### [Problem description]
Repeat every record exactly, but keep images out of the copy.

### [Data extract]
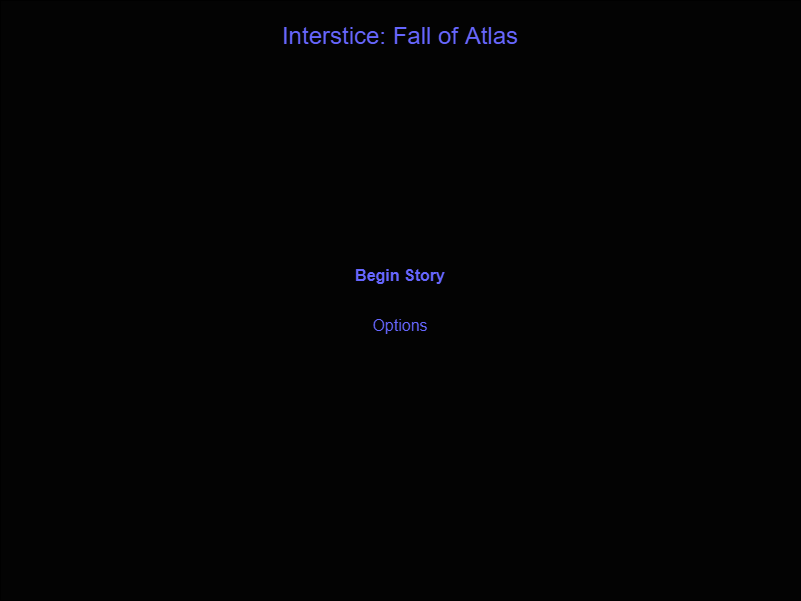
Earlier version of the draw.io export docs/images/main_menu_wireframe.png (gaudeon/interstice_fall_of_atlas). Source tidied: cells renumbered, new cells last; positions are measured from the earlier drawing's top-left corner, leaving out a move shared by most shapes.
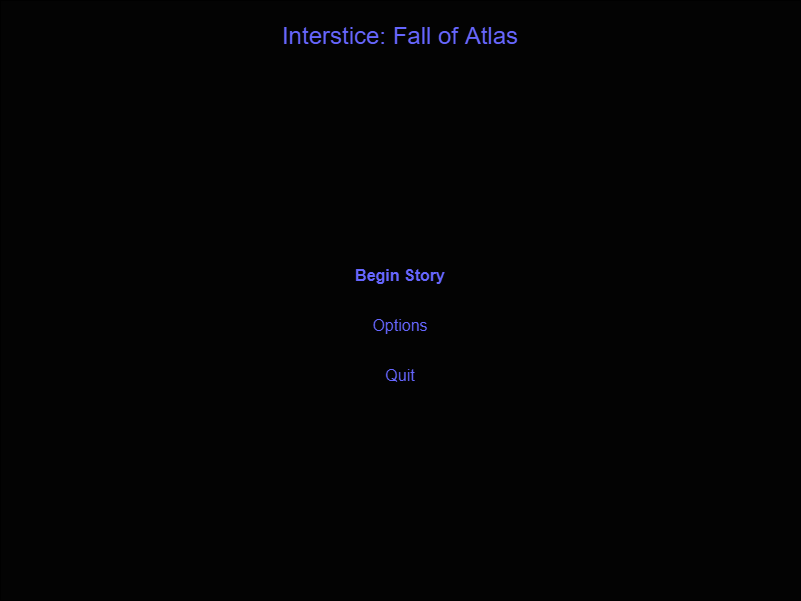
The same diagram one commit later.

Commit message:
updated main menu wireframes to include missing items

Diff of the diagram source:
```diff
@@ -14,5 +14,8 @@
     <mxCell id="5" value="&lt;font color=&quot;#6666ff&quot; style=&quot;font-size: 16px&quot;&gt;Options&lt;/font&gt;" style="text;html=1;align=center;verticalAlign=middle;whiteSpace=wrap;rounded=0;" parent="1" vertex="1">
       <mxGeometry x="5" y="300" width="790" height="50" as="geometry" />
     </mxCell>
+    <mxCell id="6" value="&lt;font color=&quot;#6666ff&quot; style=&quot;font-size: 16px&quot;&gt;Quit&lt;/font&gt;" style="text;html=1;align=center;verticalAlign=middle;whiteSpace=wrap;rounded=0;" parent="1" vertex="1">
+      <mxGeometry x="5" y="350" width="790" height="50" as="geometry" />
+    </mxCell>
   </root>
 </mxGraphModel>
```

### [The completed task]
Earlier version of the draw.io export docs/images/main_menu_wireframe.png (gaudeon/interstice_fall_of_atlas). Source tidied: cells renumbered, new cells last; positions are measured from the earlier drawing's top-left corner, leaving out a move shared by most shapes.
The same diagram one commit later.

Commit message:
updated main menu wireframes to include missing items

Diff of the diagram source:
```diff
@@ -14,5 +14,8 @@
     <mxCell id="5" value="&lt;font color=&quot;#6666ff&quot; style=&quot;font-size: 16px&quot;&gt;Options&lt;/font&gt;" style="text;html=1;align=center;verticalAlign=middle;whiteSpace=wrap;rounded=0;" parent="1" vertex="1">
       <mxGeometry x="5" y="300" width="790" height="50" as="geometry" />
     </mxCell>
+    <mxCell id="6" value="&lt;font color=&quot;#6666ff&quot; style=&quot;font-size: 16px&quot;&gt;Quit&lt;/font&gt;" style="text;html=1;align=center;verticalAlign=middle;whiteSpace=wrap;rounded=0;" parent="1" vertex="1">
+      <mxGeometry x="5" y="350" width="790" height="50" as="geometry" />
+    </mxCell>
   </root>
 </mxGraphModel>
```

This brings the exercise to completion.